4) You don’t need to make it beautiful if you don’t want to! The point isn’t to create extra stress for yourself because your bujo isn’t decorated “enough”.
There are some very simple ways for you to decorate your calendar though, if you want to make it a bit interesting! If you have colourful markers or colouring pencils, you can dedicate a certain colour or shade to each month and use it in the weekly spreads so that each month will have a different feel. Doodling small flowers for the warm months and perhaps snowflakes for the winter months are easy but effective ways to differentiate the months, too. Attaching a stripe of washi tape to the top or bottom of the page is also an easy way to make the pages look more fun. There are loads on etsy and they can be pretty affordable! Same with stickers!
I’d also like to show these three videos I found that helped me understand how to make simple but nice weekly spreads:
- Four layout ideas by Shayda Campbell (she’s also done some tutorials on how to draw different kinds of flowers really easily!)
- Five-minute layout ideas Part 1 by Jashii Corrin
- Five-minute layout ideas Part 2 by Jashii Corrin
You can look up different tutorials depending on your needs and interests, or just improvise the whole thing. Personally, I’m going to make it a bit of a mix of everything: occasional watercolours, scrapbooking, doodles… And remember, you can make the weekly spreads really simple at first and decorate later if you have the time or energy!
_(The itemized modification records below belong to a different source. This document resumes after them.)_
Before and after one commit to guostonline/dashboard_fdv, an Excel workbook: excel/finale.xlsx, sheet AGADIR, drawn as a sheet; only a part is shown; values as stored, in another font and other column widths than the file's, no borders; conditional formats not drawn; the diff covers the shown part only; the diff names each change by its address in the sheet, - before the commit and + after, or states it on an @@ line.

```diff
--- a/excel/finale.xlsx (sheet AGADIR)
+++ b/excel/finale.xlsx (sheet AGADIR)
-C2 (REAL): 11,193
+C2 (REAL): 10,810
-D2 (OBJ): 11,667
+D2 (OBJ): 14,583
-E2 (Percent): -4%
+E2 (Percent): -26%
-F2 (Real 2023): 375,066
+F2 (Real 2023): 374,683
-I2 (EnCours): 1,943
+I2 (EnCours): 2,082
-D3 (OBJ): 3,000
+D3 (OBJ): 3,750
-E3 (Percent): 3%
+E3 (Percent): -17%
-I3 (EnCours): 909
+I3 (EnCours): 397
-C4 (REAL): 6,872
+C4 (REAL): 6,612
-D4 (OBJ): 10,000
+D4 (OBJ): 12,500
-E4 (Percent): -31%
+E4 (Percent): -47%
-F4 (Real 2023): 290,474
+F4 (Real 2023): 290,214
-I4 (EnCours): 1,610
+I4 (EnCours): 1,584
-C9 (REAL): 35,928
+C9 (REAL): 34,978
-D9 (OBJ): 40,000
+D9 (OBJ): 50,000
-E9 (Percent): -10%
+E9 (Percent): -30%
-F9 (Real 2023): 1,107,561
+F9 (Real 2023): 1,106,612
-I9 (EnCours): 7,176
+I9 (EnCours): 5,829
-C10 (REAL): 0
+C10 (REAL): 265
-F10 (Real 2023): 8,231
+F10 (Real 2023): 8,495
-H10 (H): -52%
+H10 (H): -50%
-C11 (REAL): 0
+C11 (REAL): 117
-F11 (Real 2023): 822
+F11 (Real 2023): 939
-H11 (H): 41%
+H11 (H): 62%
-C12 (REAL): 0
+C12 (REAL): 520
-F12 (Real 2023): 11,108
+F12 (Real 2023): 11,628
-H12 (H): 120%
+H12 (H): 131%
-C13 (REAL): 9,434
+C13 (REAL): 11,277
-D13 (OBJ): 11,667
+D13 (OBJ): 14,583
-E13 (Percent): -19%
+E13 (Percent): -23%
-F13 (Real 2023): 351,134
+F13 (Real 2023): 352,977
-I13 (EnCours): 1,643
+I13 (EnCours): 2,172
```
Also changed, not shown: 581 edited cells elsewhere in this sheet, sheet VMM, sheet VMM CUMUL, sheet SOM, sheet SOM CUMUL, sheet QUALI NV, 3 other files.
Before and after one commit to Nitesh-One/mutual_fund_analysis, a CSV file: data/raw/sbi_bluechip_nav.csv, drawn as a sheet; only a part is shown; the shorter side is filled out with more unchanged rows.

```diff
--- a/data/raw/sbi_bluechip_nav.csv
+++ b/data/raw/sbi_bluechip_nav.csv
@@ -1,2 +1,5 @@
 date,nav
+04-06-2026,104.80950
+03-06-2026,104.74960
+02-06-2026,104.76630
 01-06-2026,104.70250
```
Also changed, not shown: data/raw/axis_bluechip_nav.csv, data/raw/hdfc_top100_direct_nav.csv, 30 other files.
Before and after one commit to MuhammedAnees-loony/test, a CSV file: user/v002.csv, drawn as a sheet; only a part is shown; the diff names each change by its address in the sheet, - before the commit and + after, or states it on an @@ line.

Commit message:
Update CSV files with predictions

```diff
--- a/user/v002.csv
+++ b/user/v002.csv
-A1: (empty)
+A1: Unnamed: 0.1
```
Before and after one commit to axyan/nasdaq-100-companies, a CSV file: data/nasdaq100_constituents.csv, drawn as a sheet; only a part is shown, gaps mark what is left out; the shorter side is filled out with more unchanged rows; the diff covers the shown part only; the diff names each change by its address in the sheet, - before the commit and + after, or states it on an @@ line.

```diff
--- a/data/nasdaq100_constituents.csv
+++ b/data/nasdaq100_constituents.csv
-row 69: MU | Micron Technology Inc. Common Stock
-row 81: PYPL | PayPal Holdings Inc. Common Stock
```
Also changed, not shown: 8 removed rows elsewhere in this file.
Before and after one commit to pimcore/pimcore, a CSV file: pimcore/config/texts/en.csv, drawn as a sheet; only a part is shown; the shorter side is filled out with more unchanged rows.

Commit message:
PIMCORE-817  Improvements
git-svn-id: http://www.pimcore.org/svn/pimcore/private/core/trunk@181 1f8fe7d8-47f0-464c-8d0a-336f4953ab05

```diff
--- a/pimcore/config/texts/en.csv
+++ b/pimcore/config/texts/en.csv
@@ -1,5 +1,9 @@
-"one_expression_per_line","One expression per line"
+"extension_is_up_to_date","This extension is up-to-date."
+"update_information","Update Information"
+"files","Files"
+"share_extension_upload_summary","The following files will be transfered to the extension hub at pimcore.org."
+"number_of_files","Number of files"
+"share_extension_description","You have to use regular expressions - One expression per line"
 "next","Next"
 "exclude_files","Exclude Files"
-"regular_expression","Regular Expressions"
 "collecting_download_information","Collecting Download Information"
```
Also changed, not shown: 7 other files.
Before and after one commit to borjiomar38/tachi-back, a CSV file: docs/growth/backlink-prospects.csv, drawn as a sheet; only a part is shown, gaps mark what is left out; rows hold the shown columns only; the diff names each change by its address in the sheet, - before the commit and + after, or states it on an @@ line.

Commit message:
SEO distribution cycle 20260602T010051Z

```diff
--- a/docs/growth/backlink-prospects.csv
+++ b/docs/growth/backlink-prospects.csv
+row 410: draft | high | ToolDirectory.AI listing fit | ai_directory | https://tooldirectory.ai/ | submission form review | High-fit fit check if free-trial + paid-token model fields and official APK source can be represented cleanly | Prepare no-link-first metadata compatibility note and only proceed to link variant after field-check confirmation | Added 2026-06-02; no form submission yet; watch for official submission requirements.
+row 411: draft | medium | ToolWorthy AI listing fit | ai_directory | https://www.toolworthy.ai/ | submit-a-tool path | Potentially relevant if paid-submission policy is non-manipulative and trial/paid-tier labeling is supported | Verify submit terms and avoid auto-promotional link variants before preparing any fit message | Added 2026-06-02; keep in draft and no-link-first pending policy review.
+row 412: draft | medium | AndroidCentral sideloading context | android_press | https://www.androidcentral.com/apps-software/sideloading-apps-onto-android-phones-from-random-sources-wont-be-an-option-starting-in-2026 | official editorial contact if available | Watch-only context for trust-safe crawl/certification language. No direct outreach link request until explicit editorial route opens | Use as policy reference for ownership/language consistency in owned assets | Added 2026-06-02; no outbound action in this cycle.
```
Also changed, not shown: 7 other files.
That way you won’t get stuck decorating one spread for a long time and get stressed out by the effort. It’s also a nice idea to ask if any of your friends are interested in either bujoing or just drawing/crafting, so you could arrange a hangout session where you’re working on your own projects. This totally works with a videocall!
So, if you want something light but creative to work on during the summer and are worried about your time management for the next academic year, why not try bullet journaling?